The team are using state-of-the-art equipment to discover whether the different leukaemia-associated kinases contribute to the disease in the same way; if they do, it offers the opportunity to develop common therapies to block their actions.
"This would potentially be effective for many different types of leukaemia because the mutated kinase genes we are studying occur in several types of blood and bone marrow cancers," said Professor Whetton, who is Head of the School of Cancer and Imaging Sciences.
"What is also exciting is that there are already drugs that are able to block the actions of kinases. These kinase inhibitor drugs are attracting worldwide attention as a new form of treatment for certain cancers including some leukaemias.
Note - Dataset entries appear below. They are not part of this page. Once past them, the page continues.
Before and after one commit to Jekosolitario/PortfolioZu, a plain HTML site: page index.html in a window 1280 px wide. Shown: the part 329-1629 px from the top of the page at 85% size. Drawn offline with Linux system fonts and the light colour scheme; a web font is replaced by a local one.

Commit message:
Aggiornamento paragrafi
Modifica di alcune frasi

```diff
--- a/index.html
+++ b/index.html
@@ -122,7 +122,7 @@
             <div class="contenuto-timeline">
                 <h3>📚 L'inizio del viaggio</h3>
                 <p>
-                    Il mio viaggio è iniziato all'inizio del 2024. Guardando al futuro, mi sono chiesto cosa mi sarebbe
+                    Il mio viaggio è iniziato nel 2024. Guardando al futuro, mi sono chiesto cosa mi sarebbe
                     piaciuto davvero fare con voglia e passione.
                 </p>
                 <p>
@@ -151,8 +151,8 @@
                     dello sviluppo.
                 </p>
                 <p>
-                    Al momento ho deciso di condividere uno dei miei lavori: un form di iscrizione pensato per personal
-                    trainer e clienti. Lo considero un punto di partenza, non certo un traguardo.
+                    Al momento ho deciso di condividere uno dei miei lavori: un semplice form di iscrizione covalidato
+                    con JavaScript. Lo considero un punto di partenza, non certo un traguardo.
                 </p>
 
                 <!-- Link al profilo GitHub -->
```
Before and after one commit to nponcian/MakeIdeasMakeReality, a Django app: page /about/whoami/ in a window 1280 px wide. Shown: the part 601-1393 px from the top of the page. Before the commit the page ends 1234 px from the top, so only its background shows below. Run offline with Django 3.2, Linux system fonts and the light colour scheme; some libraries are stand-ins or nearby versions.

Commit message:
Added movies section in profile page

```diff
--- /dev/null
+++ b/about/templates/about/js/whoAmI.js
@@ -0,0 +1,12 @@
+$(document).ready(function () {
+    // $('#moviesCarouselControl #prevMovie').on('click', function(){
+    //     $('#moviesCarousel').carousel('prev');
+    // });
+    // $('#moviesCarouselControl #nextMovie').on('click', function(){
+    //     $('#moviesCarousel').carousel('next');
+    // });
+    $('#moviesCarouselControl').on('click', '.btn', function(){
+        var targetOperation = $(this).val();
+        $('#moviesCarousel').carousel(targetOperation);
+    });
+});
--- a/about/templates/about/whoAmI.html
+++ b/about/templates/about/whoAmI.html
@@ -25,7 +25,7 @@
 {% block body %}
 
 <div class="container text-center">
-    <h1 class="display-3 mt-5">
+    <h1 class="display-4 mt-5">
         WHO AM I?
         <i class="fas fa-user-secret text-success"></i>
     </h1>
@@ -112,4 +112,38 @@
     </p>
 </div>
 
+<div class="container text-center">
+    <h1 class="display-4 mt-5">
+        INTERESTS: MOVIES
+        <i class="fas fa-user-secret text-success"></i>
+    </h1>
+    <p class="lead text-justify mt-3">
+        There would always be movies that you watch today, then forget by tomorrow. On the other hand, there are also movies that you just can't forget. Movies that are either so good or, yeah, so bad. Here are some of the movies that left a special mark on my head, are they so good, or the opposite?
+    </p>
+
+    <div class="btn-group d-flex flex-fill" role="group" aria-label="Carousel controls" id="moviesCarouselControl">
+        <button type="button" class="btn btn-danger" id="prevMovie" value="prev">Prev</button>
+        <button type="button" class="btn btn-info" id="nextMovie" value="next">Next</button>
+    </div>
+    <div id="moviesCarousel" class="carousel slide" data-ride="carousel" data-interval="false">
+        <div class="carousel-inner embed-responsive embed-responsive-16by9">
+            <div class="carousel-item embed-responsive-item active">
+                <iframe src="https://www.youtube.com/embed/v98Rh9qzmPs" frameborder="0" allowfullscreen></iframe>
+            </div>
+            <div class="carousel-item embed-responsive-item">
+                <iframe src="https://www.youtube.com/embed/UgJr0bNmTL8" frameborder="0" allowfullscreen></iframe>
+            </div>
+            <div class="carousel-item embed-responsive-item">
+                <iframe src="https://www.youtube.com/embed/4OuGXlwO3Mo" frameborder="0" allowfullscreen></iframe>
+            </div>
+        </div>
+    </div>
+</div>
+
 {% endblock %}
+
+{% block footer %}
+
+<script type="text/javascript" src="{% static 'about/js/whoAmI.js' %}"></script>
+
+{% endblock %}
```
We hope to add further leukaemias to this list by understanding more fully what this range of kinases do."
Leukaemia Research currently provides more than 3.6 million in funding to the School of Cancer and Imaging Sciences, complementing ongoing research in other areas of the Manchester Cancer Research Centre (MCRC) alliance between the University and the Christie Trust.
This alliance has had a synergistic effect on cancer research in Manchester by promoting cross-disciplinary collaborations and attracting new funding from government, industry and charities.
Professor Whetton said: "In the past few years we have developed a multidisciplinary research approach, employing the latest cutting-edge technologies to take basic research towards clinical relevance as swiftly as possible.
"In so doing, we have built a research platform that not only enables leukaemia research but cancer research in general on the Christie Hospital NHS Foundation Trust site."
|Contact: Aeron Haworth|
University of Manchester